“It got to the point where I couldn't do anything besides get sick and sleep," Broughton said. "I wasn't the father I wanted to be or husband. Dialysis was everything.”

Broughton served in the Army from 2001 to 2013. Routine medical tests in 2013 found Broughton had focal segmental glomerulosclerosis. The disease is a leading cause of kidney failure in adults and Broughton's kidney was operating with only 40 percent function left.

He left the Army and started dialysis treatments in August of 2014. By April 2015, Broughton put out a plea for a new kidney through a Facebook post.

“I didn't want to act like I was asking for a hand out or pity, but I really just came to a point where my family was struggling," Broughton said.

Andrew Coughlan answered the Broughton family's prayer.

“I almost feel like we’re expected as people to give," Coughlan said.

Coughlan and Broughton served together during a tour in Iraq with the Bravo Company 1-32 out of the 10th Mountain Division, however were in different platoons and didn't have much interaction.

“The bond between military people is a crazy thing," Broughton said. "I mean he put his life on the line directly just for me and we barely knew each other before.”

The transplant happened this Friday. The two are still recovering from the surgery, but these brothers on the battle field say they now have a whole new bond.

"He changed my life within a four hour period. My life is 100 percent different," Broughton said.

“I wasn't doing it for any reason, besides to help him, to give him a quality of life, to give his daughters a father and give his wife the husband that they all deserve," Coughlan said.

“We can’t ever thank Andrew enough," Broughton's father, Russell Broughton Senior said. "Andrew knows and I’ve told him, 'you’re now my son and you always will be and I love you and I respect you.'"

Coughlan, a Wounded Warrior employee, says he was just doing his duty.
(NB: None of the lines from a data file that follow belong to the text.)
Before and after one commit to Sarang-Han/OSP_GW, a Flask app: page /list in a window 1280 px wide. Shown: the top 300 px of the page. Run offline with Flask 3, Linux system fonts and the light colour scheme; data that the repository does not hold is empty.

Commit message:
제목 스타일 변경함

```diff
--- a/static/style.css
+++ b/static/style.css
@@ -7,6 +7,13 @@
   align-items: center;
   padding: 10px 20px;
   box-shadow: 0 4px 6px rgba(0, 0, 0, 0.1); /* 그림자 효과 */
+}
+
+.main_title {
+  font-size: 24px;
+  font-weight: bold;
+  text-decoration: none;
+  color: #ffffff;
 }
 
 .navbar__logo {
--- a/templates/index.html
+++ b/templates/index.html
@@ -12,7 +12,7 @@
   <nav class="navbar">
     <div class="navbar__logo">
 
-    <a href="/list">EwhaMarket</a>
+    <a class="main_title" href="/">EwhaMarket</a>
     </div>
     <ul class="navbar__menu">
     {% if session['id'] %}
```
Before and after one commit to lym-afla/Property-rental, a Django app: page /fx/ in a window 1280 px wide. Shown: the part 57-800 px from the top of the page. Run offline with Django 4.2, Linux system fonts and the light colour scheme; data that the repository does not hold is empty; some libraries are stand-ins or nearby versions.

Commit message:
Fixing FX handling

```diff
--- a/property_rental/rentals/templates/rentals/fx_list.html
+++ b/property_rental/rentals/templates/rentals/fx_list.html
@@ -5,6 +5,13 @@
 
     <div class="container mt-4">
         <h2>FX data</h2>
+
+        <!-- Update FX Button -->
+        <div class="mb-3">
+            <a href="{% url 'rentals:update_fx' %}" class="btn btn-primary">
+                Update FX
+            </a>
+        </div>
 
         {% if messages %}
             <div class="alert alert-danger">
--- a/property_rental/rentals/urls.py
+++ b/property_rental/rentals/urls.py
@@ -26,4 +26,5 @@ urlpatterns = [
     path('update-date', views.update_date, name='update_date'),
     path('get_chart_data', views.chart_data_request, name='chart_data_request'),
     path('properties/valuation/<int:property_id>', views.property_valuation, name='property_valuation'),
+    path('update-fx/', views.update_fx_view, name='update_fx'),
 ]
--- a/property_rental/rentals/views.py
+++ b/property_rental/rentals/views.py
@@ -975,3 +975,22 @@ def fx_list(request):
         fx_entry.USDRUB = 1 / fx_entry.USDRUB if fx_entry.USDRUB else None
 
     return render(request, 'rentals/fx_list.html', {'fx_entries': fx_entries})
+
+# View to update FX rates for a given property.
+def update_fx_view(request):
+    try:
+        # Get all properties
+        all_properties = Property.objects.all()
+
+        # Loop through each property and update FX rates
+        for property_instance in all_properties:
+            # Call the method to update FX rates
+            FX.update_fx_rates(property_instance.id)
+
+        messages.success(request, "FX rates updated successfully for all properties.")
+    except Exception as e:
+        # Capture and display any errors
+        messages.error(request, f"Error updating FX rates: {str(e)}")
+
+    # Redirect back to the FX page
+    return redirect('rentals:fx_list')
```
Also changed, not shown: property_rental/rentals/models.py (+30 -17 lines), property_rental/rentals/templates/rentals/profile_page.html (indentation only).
“It’s my daily job to help warriors, but this is just probably the most direct thing I’ve done for a warrior," he said. "Without a doubt.”